You can consult the archives and manuscript collections in the Special Collections Reading Room in our George IV Bridge building in Edinburgh. You will need to join the Library to visit the Special Collections Reading Room.
A small number of our collections have restricted access. See our page about consulting material in the Special Collections Reading Room for more information.
We also offer a wide range of copying services.
What we collect
The Library and its predecessor, the Faculty of Advocates, have been continuously collecting manuscripts and archives since 1683.
The Library has a Collections Development Policy which outlines the kind of collections we are looking to acquire. We will consider any offer in relation to the policy and will sometimes consult other archives. If we decide your collection does not fit with our Collections Development Policy we will always try to advise on alternative options, such as approaching another archive.
We welcome approaches from individuals and organisations who are interested in donating material (including digital records) related to:
- Scottish literature
- Publishing and allied trades
- Political parties, trade unions and labour history
- Exploration, emigration and travel
- Family and estate papers
- Science and engineering
- Scottish art and artists
- Contemporary Scottish culture
- Gaelic and Scots language
- Medieval and Early Modern Scotland
- Scotland's long 18th century (1688-1832)
- Church of Scotland World Mission
- Scottish military history
We want our collections to represent Scottish life and culture in all its diversity and encourage people of all backgrounds to consider the Library as a home for their collections.
For general enquiries about archives and manuscript collections you can ask a question online.

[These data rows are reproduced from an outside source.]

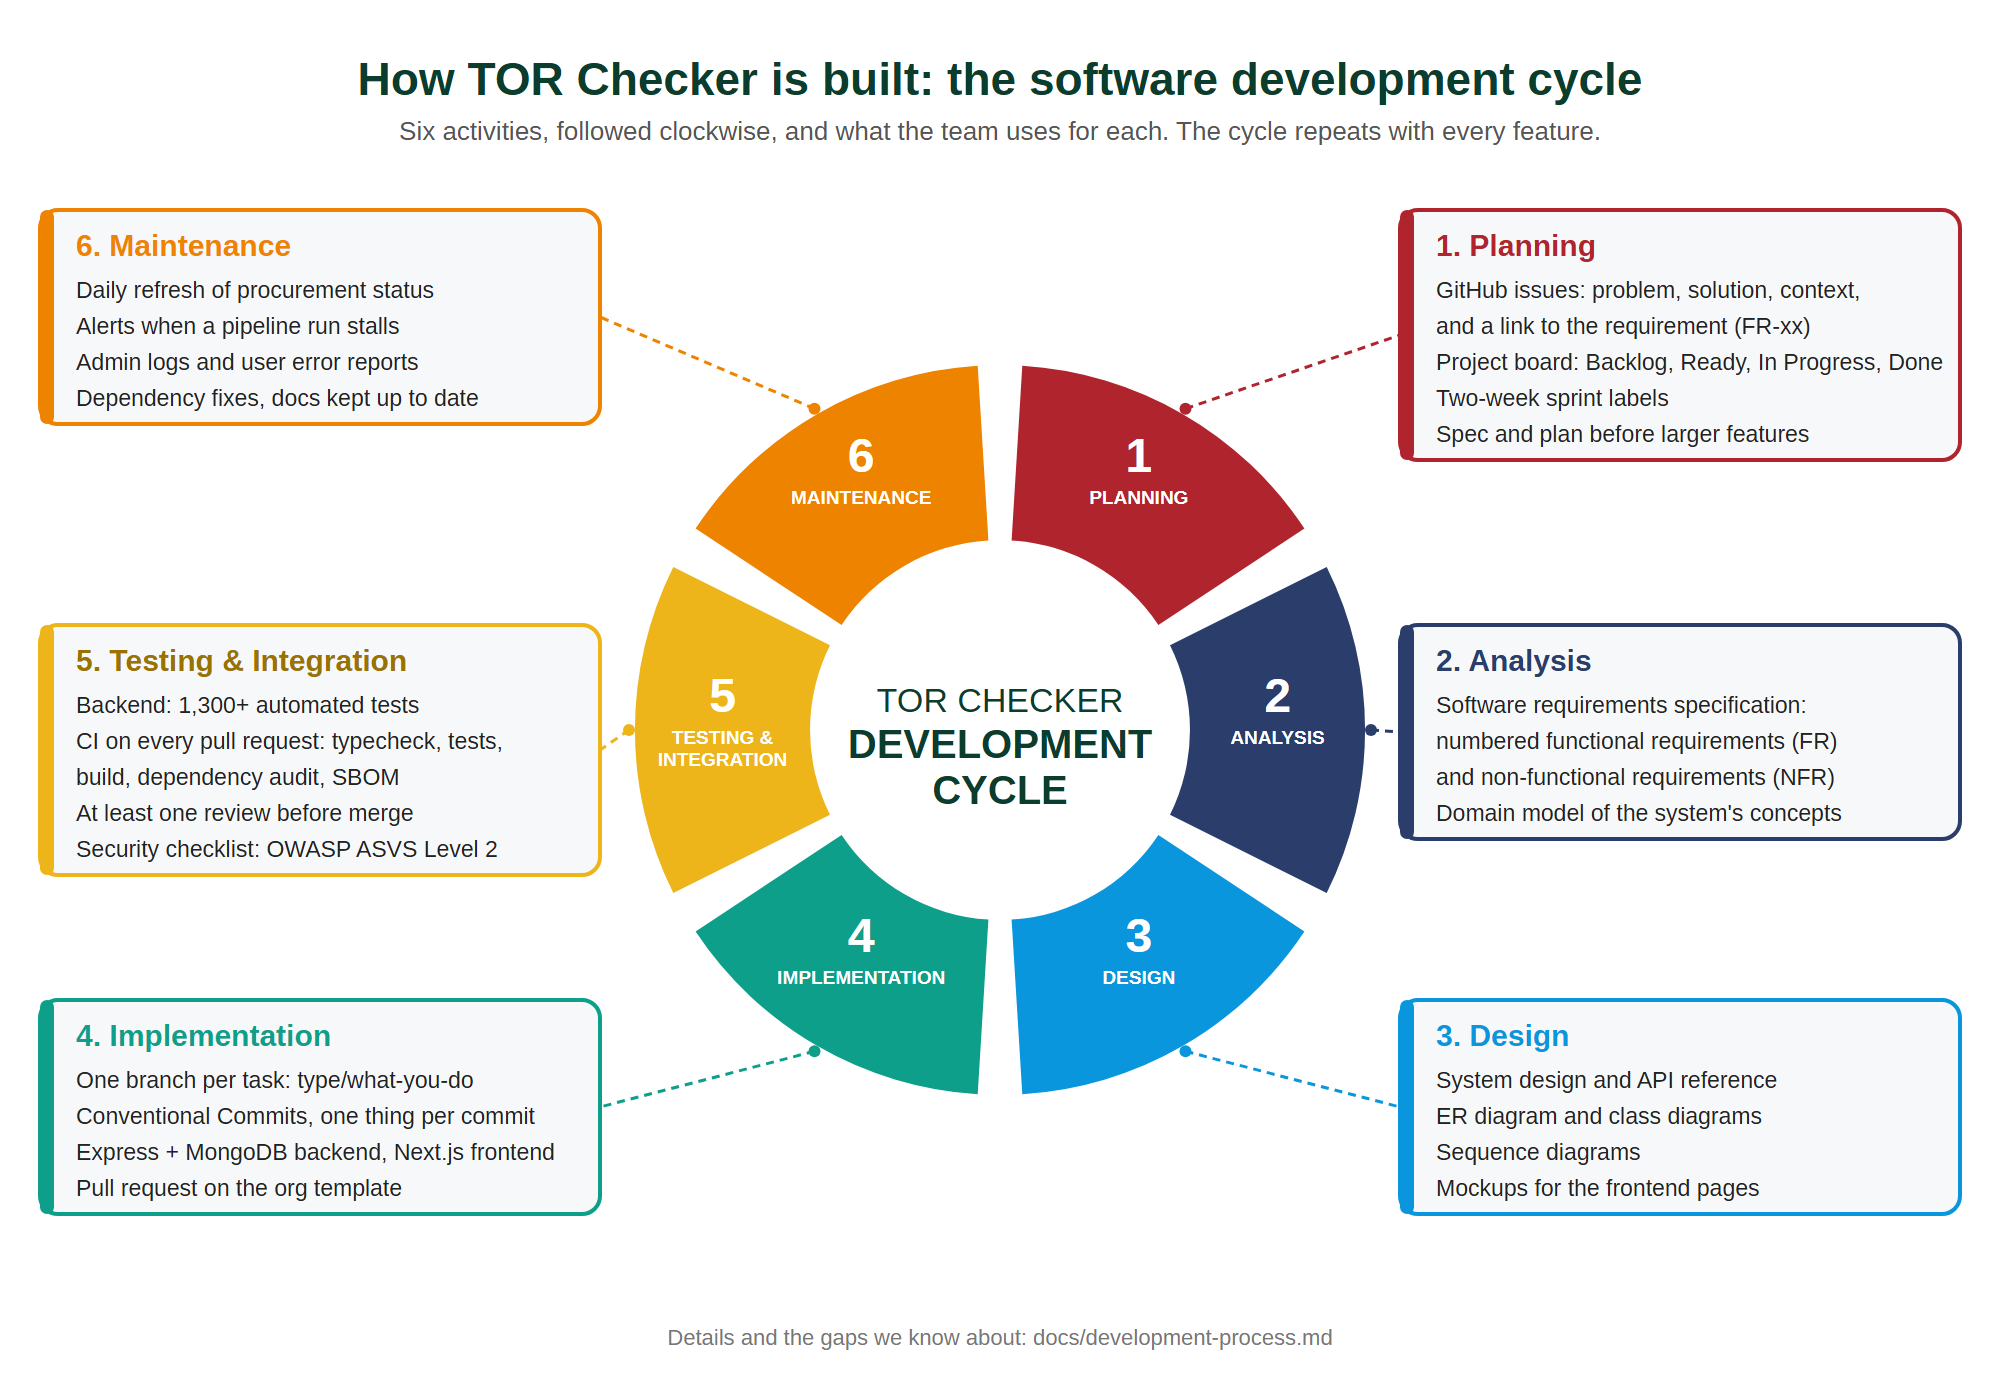
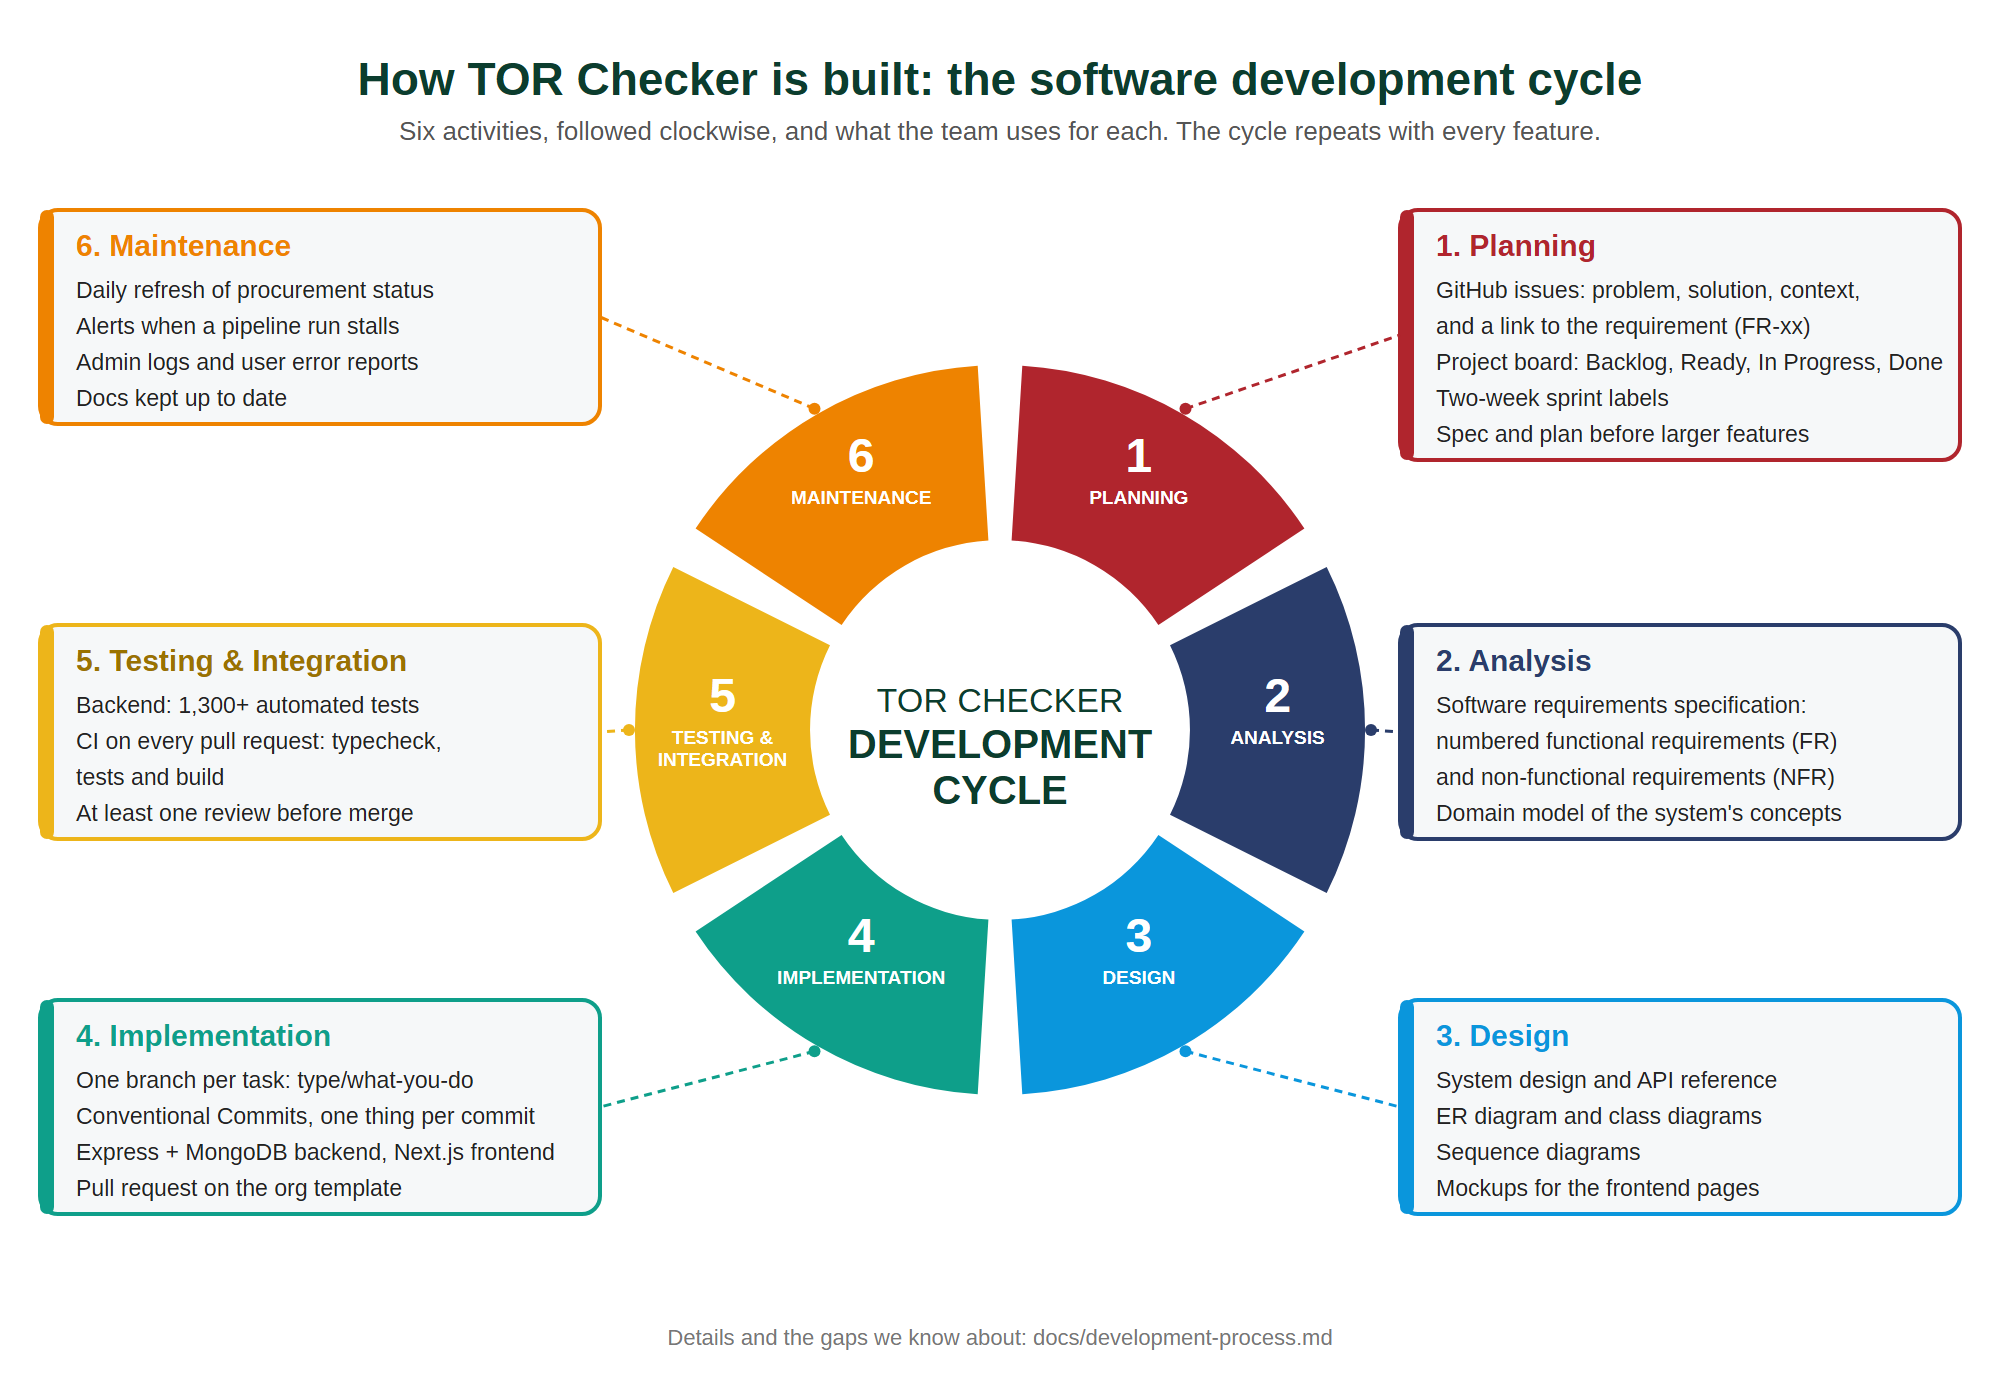
docs: leave security out of the development process

diff --git a/docs/development-process.md b/docs/development-process.md
@@ -16,8 +16,8 @@ The cycle is not run once. The project started on 9 August 2026 and has since ha
 | 2 | Analysis | A requirements specification with numbered functional and non-functional requirements | The SRS, and the [domain model](design/domain-model.md) |
 | 3 | Design | System, data, class and sequence diagrams, an API reference, a design spec for larger features | [`docs/design/`](design/README.md) and [`docs/superpowers/`](superpowers) |
 | 4 | Implementation | A branch per task, Conventional Commits, pull requests with a template | [`CONTRIBUTING.md`](../CONTRIBUTING.md) and the code |
-| 5 | Testing and integration | Backend tests, CI on every pull request, a review before merge, a security checklist | [`.github/workflows/`](../.github/workflows), [`docs/security/`](security/README.md) |
-| 6 | Maintenance | Scheduled refresh jobs, alerts, logs, user error reports, dependency fixes | [`docs/deployment/gcp.md`](deployment/gcp.md), the admin panel |
+| 5 | Testing and integration | Backend tests, CI on every pull request, a review before merge | [`.github/workflows/`](../.github/workflows) and the backend tests |
+| 6 | Maintenance | Scheduled refresh jobs, alerts, logs, user error reports | [`docs/deployment/gcp.md`](deployment/gcp.md), the admin panel |
 
 ## 1. Planning
 
@@ -63,9 +63,8 @@ The backend is Express 5 with MongoDB, the frontend is Next.js, and both are Typ
 **What we do.**
 
 - **Tests.** The backend has 104 test files with more than 1,300 tests, running against an in-memory MongoDB so no database service is needed.
-- **Continuous integration.** [`ci.yml`](../.github/workflows/ci.yml) runs on every pull request into `main` and on every push to `main`. The backend job runs type checking, the tests and the build. Both jobs audit production dependencies (high and critical findings fail the run) and keep a software bill of materials.
+- **Continuous integration.** [`ci.yml`](../.github/workflows/ci.yml) runs on every pull request into `main` and on every push to `main`. The backend job runs type checking, the tests and the build, and the frontend job runs the build.
 - **Review.** 87 of the 89 pull requests have at least one review, as `CONTRIBUTING.md` requires. Pull request #173 below, for example, was approved and merged by a teammate, not by its author.
-- **Security.** The project is checked against OWASP ASVS 5.0 at Level 2, with a [checklist](security/asvs-checklist.md) that links each requirement to code and test evidence.
 
 **Missing.**
 
@@ -79,8 +78,7 @@ The backend is Express 5 with MongoDB, the frontend is Next.js, and both are Typ
 
 - A daily lifecycle job re-checks open TORs on e-GP and updates their stage and bid deadline.
 - A stalled-runs job marks pipeline runs that stopped making progress as failed and alerts every admin in the admin panel and by email.
-- Admins read the system and audit logs, and users can report wrong data on a TOR. Admins correct it and close the report from a queue.
-- Dependency advisories are fixed as they appear (for example the pull request that upgraded the vulnerable packages), under the [third-party component policy](security/dependency-management.md).
+- Admins read the system logs, and users can report wrong data on a TOR. Admins correct it and close the report from a queue.
 - Deployment steps and schedules are in [`docs/deployment/gcp.md`](deployment/gcp.md).
 
 **Missing.** There is no automated deployment: the guide uses `gcloud` commands, so releasing is a manual step. Vendors get match alerts, but nothing in the code sends deadline reminders yet, although the notification type exists.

Our archives and manuscript curators all have expertise in particular subjects and would be pleased to answer questions relating to specific areas of the collections. We welcome enquiries about partnerships and research collaborations.